We owe it to our children to set a good example, to show them the safe, responsible way to behave behind the wheel. We have to show them that driving is a privilege that can lead to tragic consequences if they don’t act responsibly.

Protect Your Business, By Protecting Your Employees

By Robert L. Sumwalt

MWL 2015 - Disconnect from Deadly DistractionsAs we approach the end of Distracted Driving Awareness Month, we recognize that today, April 28th, is World Day for Safety and Health at Work. This date provides us an opportunity to focus on the unique challenges of the phenomenon of distracted driving in the workplace. As we heard at last month’s NTSB Disconnect from Deadly Distractions Roundtable, the growing threat of on-the-job distracted driving has created a legal minefield for unsuspecting, and unprepared, employers.

Sound far-fetched? Think again. Back in 2002, a major investment banking firm was sued by the estate of a motorcyclist who was struck and killed by a firm employee using his cell phone behind the wheel.
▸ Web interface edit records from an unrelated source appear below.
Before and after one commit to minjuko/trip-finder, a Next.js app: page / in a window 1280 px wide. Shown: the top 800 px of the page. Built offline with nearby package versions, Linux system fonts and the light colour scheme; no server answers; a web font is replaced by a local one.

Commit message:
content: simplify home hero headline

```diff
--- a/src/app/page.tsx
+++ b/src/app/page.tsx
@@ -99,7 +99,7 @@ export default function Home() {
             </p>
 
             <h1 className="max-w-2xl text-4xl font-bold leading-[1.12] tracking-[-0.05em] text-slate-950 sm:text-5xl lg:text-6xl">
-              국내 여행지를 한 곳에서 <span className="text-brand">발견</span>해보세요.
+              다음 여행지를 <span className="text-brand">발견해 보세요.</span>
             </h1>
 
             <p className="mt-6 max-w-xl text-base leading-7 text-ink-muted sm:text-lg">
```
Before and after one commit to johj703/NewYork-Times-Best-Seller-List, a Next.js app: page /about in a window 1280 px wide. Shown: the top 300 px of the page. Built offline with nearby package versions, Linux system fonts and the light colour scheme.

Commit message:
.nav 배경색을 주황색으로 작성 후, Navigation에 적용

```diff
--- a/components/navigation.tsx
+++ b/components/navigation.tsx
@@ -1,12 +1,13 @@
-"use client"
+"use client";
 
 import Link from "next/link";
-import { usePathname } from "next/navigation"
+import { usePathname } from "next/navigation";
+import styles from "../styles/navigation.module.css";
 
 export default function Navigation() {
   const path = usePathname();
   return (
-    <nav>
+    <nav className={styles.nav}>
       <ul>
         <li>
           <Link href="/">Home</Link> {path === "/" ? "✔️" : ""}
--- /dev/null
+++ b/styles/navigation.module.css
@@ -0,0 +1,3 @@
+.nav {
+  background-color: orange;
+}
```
Although the accident occurred on a Saturday night – not during work hours – and the employee was using his own cell phone in his own car, he had been cold-calling clients of the firm when he struck the motorcyclist. In another case, a driver was seriously injured when a Georgia construction company worker tried to check voicemail on a hands-free, dash-mounted cell phone and caused an accident. The construction company settled the case for $4.75 million. Even more recently, in 2012, a Texas jury awarded $24 million to a woman whose car was struck by a soft drink delivery driver using her cell phone at time of the accident.

Employers – especially small business owners – can be one distracted accident away from potential financial ruin. How can employers protect themselves, and their employees? They can protect both by implementing and reinforcing policies that ban personal electronic device (PED) usage behind the wheel while on company business.

PED_Policy_posterAt the NTSB, we’re walking that particular walk. Since 2009, we have had an agency-wide policy to prohibit employee use of PEDs while on NTSB business. Even when driving in our own vehicles, on our own time, we cannot use agency-issued PEDs behind the wheel. It was a difficult transition for many, but the result has been to set an example for safety we hope employers across the nation will emulate.

Organizations like the National Safety Council (NSC) have already made it easier for companies to follow our example. In addition to its white paper examining potential employer liability for distracted driving by employees, the NSC has developed a cell phone policy kit ready-made to empower businesses to implement safer PED use policies.

At its core, the movement behind Distracted Driving Awareness Month is intended not only to raise awareness about the dangers posed by divided attention behind the wheel, but also to prompt action to stop it. Through the creation of sound cell phone use policies, employers are uniquely situated to effect this kind of real and immediate change in employee behavior – change that can carry over into employees’ personal lives, as well. Once employees are freed from the nagging demands on their attention by cell phones in their company cars, they may very well choose to put down their PEDs in their own vehicles.

Working to end distracted driving on behalf of your employees protects your workforce, protects the traveling public, and protects your bottom line. It just makes sense. Disconnect from deadly distractions.